Art critic Tabish Khan brings you ‘The Top 7 Art Exhibitions to see in London’ this week 24/06/18. Each one comes with a concise review to help you decide whether it’s for you. Hurry, as all close soon:
Wildlife Photographer of the Year @ Natural History Museum
An annual guilty pleasure of mine is to gawp at the fantastic images I find at this exhibition. The lengths these photographers go to get these astounding images is just as impressive as the photographs themselves. Until 1 July.
Yves Klein & James Turrell @ Levy Gorvy
Klein’s unfixed blue pigment is scattered across the floor like we’re on another planet. Two bands of red and blue light by Turrell never meet but create a strange receding effect between that sucks us in. It’s two art heavyweights with one work each exploring colour. A simple concept but superbly executed. Until 6 July.
David Nash: Wood, Metal, Pigment @ Annely Juda
I’m a massive fan of David Nash’s work and nothing has change with these earthy sculptures made from wood and iron. There’s a sober weight and impact to his works that stays with them even as they’re confined within the white walls of a gallery. Until 7 July.
John Walter: Capsid @ CGP
Colourful posters and videos reference protein cases of viruses, LGBT+ culture and science. Kick your shoes off and walk all over them as the posters extend to the floor. The second space in Southwark Park is a larger installation piece leading me to a surreal video of a virus wandering the streets trying to get into a bar. Until 8 July.
Artist Rooms: Bruce Nauman @ Tate Modern

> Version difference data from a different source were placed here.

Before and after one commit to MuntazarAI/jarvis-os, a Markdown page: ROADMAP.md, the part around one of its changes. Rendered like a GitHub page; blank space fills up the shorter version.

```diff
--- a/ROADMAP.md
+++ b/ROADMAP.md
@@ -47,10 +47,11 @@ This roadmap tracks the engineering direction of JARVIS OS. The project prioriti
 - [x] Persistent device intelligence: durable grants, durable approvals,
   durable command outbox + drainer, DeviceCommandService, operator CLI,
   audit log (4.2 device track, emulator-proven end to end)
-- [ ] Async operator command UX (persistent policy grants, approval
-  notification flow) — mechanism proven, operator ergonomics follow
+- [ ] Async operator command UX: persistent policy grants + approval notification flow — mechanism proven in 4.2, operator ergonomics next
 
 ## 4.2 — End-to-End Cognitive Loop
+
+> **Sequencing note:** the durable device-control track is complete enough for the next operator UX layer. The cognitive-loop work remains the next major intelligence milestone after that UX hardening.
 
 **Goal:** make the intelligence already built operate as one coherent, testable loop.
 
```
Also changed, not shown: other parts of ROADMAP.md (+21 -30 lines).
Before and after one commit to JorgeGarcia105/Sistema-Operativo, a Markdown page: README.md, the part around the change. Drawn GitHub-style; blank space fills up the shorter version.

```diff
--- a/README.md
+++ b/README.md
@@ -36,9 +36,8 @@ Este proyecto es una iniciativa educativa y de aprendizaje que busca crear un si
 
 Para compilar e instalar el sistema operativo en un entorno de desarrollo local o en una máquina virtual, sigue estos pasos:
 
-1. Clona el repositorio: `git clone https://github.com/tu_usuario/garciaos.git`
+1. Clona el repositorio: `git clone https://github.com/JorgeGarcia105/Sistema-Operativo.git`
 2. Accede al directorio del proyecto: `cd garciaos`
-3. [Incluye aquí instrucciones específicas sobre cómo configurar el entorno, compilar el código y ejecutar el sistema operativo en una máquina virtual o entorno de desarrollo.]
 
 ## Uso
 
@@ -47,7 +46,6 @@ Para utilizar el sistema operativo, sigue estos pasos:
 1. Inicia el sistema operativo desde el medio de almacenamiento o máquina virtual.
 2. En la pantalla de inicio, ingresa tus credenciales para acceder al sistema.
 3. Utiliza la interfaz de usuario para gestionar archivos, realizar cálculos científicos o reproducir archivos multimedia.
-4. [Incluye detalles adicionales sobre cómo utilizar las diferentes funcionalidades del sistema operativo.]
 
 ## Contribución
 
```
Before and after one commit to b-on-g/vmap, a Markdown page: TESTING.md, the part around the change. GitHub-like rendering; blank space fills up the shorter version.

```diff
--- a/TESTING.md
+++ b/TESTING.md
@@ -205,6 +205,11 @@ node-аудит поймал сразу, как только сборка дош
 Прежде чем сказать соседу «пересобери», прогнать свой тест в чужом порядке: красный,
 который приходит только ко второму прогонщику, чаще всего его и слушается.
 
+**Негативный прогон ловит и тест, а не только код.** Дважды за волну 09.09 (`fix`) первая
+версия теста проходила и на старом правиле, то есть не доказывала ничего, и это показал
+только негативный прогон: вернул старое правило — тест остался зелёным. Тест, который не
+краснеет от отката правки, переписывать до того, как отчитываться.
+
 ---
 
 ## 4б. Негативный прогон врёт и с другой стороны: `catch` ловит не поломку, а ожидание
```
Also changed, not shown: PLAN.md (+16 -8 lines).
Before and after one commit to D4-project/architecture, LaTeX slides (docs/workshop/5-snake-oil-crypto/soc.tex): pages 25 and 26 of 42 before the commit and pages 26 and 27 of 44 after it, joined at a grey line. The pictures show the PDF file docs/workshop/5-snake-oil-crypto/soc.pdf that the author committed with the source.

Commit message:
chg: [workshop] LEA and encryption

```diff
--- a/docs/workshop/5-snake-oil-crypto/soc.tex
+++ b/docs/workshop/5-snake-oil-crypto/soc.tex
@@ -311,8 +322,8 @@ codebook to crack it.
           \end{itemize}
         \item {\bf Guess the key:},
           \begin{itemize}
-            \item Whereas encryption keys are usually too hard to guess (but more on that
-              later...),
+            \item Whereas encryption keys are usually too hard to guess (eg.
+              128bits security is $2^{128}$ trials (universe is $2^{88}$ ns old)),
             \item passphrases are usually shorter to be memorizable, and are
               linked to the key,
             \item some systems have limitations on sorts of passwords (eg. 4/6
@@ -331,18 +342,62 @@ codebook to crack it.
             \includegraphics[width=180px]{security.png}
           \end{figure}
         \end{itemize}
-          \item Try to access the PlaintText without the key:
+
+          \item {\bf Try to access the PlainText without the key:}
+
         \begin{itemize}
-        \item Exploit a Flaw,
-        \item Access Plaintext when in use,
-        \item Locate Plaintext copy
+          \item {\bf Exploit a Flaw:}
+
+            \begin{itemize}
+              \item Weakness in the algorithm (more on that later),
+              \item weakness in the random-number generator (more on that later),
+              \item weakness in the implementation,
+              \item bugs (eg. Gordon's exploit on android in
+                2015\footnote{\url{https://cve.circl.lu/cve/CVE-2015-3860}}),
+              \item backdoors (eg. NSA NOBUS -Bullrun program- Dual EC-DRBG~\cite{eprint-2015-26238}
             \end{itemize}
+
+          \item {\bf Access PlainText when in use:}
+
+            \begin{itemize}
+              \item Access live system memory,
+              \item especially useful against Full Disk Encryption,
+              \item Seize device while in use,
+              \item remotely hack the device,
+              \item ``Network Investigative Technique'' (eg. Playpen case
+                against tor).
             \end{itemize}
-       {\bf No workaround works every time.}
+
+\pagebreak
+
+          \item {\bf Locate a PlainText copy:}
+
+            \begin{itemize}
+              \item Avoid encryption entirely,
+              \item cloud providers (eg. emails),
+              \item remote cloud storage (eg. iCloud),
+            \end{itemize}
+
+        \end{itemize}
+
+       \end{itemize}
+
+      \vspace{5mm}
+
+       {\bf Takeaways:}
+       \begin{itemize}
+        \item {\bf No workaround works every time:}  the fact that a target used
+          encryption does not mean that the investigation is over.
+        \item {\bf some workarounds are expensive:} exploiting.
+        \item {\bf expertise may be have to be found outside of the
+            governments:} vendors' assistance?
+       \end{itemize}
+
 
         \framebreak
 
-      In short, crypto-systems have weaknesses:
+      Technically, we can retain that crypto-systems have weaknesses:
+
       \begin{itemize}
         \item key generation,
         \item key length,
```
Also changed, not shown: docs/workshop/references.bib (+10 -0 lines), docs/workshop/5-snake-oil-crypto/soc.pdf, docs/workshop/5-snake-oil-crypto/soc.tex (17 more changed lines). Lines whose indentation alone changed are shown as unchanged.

Time to step away from the major exhibitions and explore one of the smaller artist rooms. A neon artwork flickers between violence, violins and silence. It’s the absurdity we’ve come to expect from Nauman’s work and it’s teamed up with playful light art and drawings in a fun display. Until 1 July 2018.
In search of Frankenstein by Chloe Dewe Mathews @ The British library
A haunting set of photographs of glaciers and subterranean tunnels in Switzerland built to shelter population in case of nuclear disaster, that were never used. It as if we’ve stepped into an alternate future and it’s all in an area that was the inspiration for Mary Shelley’s Frankenstein. Until 1 July.
Requiem for crossbones – Emily Peasgood @ Crossbones garden, Redcross way
It’s the last chance to catch Merge festival and a there’s a special immersive installation to be found in an unconsecrated medieval burial ground. Step closer to the crosses and the speakers start telling tales of lives past. It’s a reflective work and ties in neatly to the history of the area. Until 1 July.
All image copyright artist and courtesy gallery. Nauman image copyright ARS, NY and DACS.